By Dan Hickling
If Richard Clune had tried his hand at acting instead of hockey, he might have been perfectly cast in any “Leave It To Beaver” remake as the irascible Eddie Haskell.
Or so opposing players and their fans would have you
With his angular cut and churlish face, Haskell – er, Clune -- looks the part of the pot-stirrer, which indeed his is.
Anyone who has seen him play, especially during the past three seasons for the Manchester Monarchs, know what an in-your-face sheet of sandpaper he is.
The yardstick is the 222 minutes in penalties he picked up last year. Few, if any of those, were for delay of game.
Besides, they don't call him “The Richuation” for nuthin'.
“I don't think anything will change for me,” said Clune, who was a Dallas Stars third-round draftee in 2005. “Every year I've been a little more polished, offensively. And I'd like to expand on my role in that sense. Put more pucks in the net and set up more goals.
“But, first and foremost, I'm going to be a thorn in the other team's side. Sometimes you hear about guys putting pressure on themselves to play a more physical role. But I have a lot of fun with it. It doesn't seem like work to me.”
Even so, there is more to Clune than meets the eye. The 24-year-old from Toronto is particularly thoughtful when talking about his place in the game, and where he hopes it will take him.
The key word, he said, is balance.
“I think every year that's gotten better,” he said. “Coach (Mark Morris) has really worked with me on my game. I know what he expects of me. And he's always been able to see the bigger picture as to the type of player I need to be, to get to the next level.
“I'd definitely like to expand my role offensively, and to be trusted defensively. And I think that's come a long way.”
It takes smarts to grasp the full game, and Clune has already shown that underneath all of that machismo, there is an abundant supply of smarts.

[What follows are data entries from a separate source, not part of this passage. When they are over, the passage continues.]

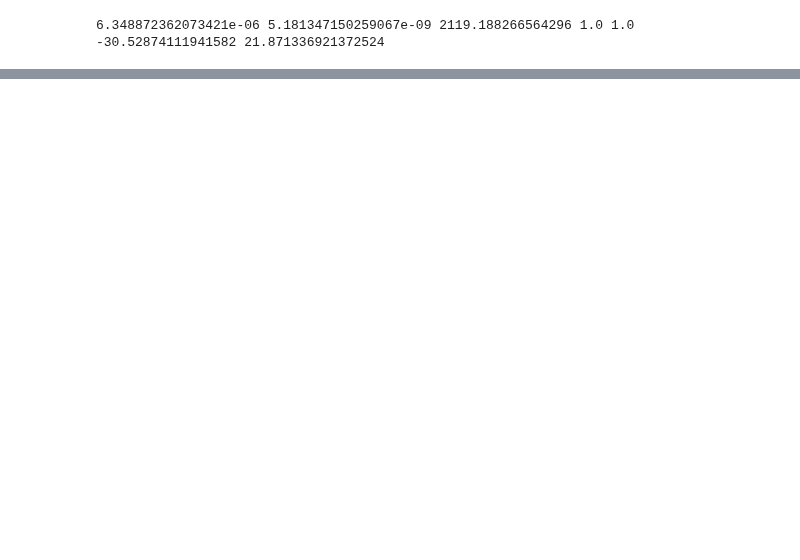
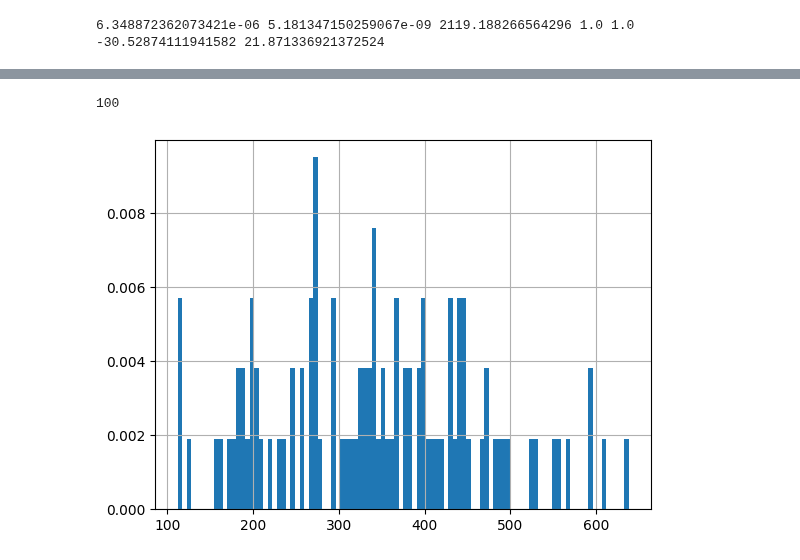
Before and after one commit to benfox4543/YB-zeeman-slower, a Jupyter notebook: zeeman slower_yb(fix after loosing good one).ipynb, the cells around one changed output, grey strips where cells are left out. Cells and saved outputs as stored; diff of their text form; code cells hidden in the pictures; blank space fills up the shorter version.

```diff
--- a/zeeman slower_yb(fix after loosing good one).ipynb
+++ b/zeeman slower_yb(fix after loosing good one).ipynb
@@ -542,0 +414,28 @@ capture.append([c,s])
+# %%
+# Constants
+k_B = 1.38065e-23  # Boltzmann constant in J/K
+mass_amu = 173  # Atomic mass of Yb-173
+mass_kg = mass_amu * 1.66054e-27  # Convert to kilograms
+temperature = 405 + 273.15  # Convert Celsius to Kelvin
+
+# Velocity Probability Function
+def p(m, T, v):
+    return (m / (k_B * T))**2 * np.exp(-m * v**2 / (2 * k_B * T)) * (v**3) / 2
+# %%
+class MaxwellBoltzmann(rv_continuous):
+    def _pdf(self, v):
+        return p(mass_kg, temperature, v)
+
+# Define the custom distribution
+maxwell_boltzmann = MaxwellBoltzmann(a=0, name="Maxwell-Boltzmann")
+# %%
+size = 100# Number of samples
+velocities = maxwell_boltzmann.rvs(size=size)
+
+# Display the sampled velocities
+print(len(velocities))
+plt.hist(velocities, bins=100, density=True)
+plt.grid()
+# %% [output]
+100
+[figure, added]
```
Also changed, not shown: parts of 41 cells of this notebook, 2 other files.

In 2005 while in junior, Clune was given the OHL's Bobby Smith Award, which is handed each year to the league's Scholastic Player of the Year. Previous winners include the likes of Dougie Hamilton, Steven Stamkos, Brad Boyes, and three-time recipient Dustin Brown, the captain of the Kings squad that Clune is fighting like mad to ascend to.
Two years ago, Clune got a 14-game shot with L.A., not nearly enough to satisfy him, but ironically, nine more NHL games than the Kings got out of Lauri Tukonen, the highly-skilled but brittle former first-round wing they eventually swapped to Dallas for Clune.
“When I was up with L.A.,” he said, “I was kind of that energy guy that they didn't have. But last year, I made a lot of strides in my defensive game. This year I hope to build on that.”
Build on it, sure. But change the “Clune Channel?” Don't count on it.
To him, it's the only part to play. It's all there in black and white.
“I'd lose interest in hockey if I couldn't play my style,” he said. “I'd fade away.”
Around the AHL
Forward Alex Berry (ex-UMass) was making a strong bid to land a spot with the Portland Pirates. However, a gruesome accident during a practice last week but a quick end to that notion. Berry collided with another player near the boards and wound up with dislocating and breaking his wrist. Making matters worse, the wrist bone broke through the skin, cutting an artery on the way through, resulting in a great amount of blood loss. Quick work by the Pirates training staff prevented what could have been a tragedy, allowing time for Berry to be transported to a nearby hospital. His return this year is in doubt. … The well-seasoned forward corps of the Springfield Falcons got even cagier with the free agent signing of gritty veteran winger Adam Mair. Mair, who has 618 NHL games (Toronto, Los Angeles, Buffalo, New Jersey) to his credit, last played in the AHL back in 2002 while with Manchester.
Dan Hickling can be reached at